A photo mosaic is a picture that has been divided into tiled sections, each of which is replaced with another photograph that matches the target photo. When first viewed seems that it’s only one image, but a close examination reveals that the image is in fact made up of many hundreds or thousands of smaller images.
In general, those mosaics are created by computer applications, in this post you will learn how to create a photo mosaic generator using python.
One of the ideas that many makers always think about, is to create your own retro arcade machine. Although there are many tutorials on the net, here I’ll try to make a simple but detailed explanation of all the steps needed to create your own arcade bartop machine, and I hope it can be useful for people that want to to try this amazing experience.

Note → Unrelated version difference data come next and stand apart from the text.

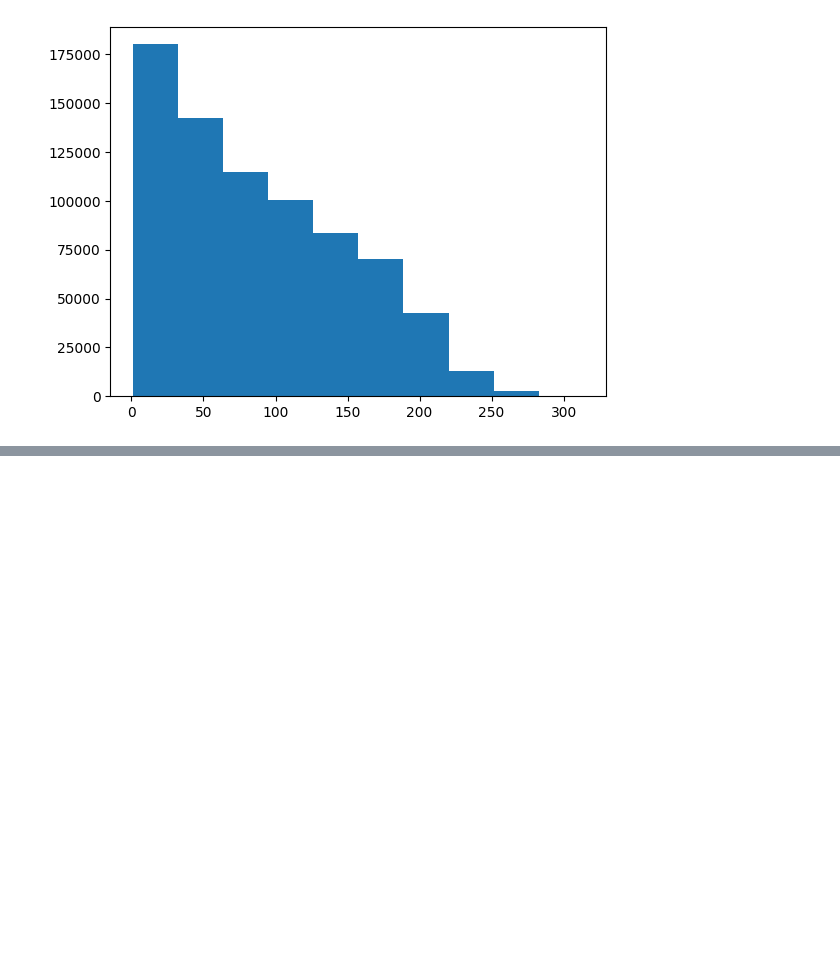
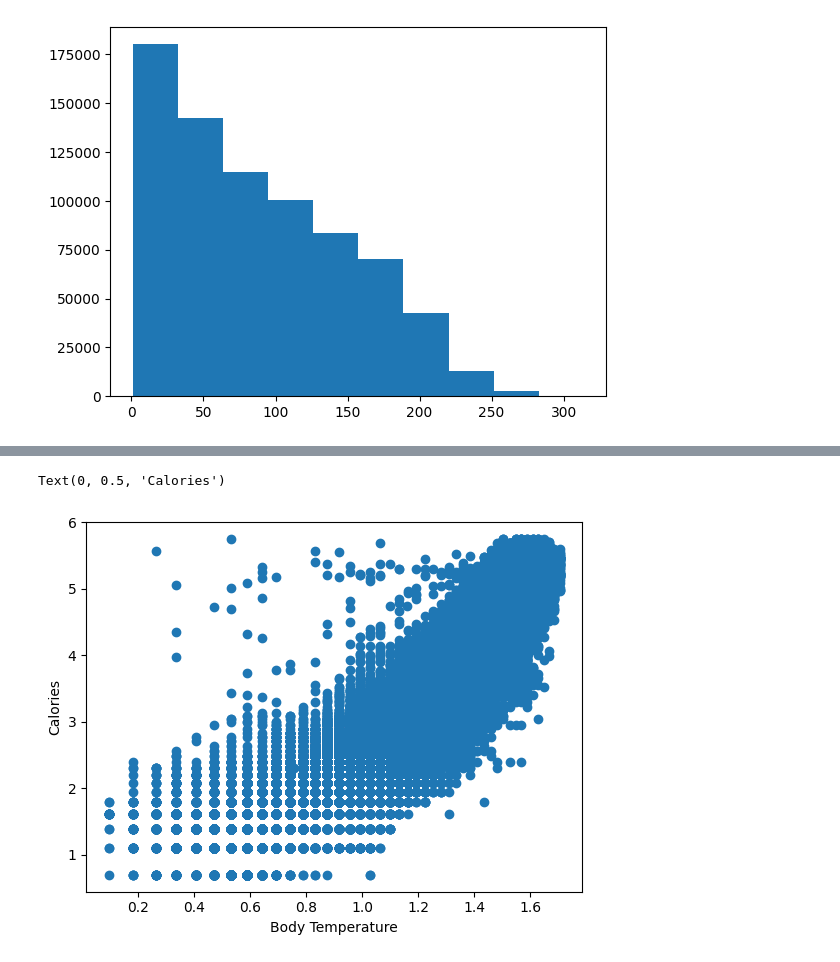
Before and after one commit to satyu2004/Kaggle-Playgrounds, a Jupyter notebook: playground-series-s5e5/EDA Basics.ipynb, the cells around one changed output, grey strips where cells are left out. Cells and saved outputs as stored; diff of their text form; code cells hidden in the pictures; blank space fills up the shorter version.

```diff
--- a/playground-series-s5e5/EDA Basics.ipynb
+++ b/playground-series-s5e5/EDA Basics.ipynb
@@ -233,0 +252,7 @@ plt.hist(((train['Calories'])))
+# %%
+plt.scatter(np.log1p(train['Body_Temp']-37), np.log1p(train['Calories']))
+plt.xlabel('Body Temperature')
+plt.ylabel('Calories')
+# %% [output]
+Text(0, 0.5, 'Calories')
+[figure, added]
```
Also changed, not shown: parts of 5 cells of this notebook, 17 other files.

The project itself is very easy, but thorough too.
Before start to talk about the installation of openCV in a Raspberry Pi it’s important to clarify something:
- If you use a regular USB camera attached to the Raspberry Pi, the installation is basically the same as any other debian like distribution.
- If you use the Raspicam CSI camera, you must use UV4L (UserVideo4Linux) drivers and all will be a little bit tricky, and currently I didn’t tried yet to install the UV4L drivers to use the Raspicam CSI camera, but here are some resources about it*:
*NOTE: OpenCV works with raspicam following the instructions below (the same as the USB camera), but as far as I have been able to test, the video driver with raspicam has very low framerate and the scripts don’t run as good as with USB camera.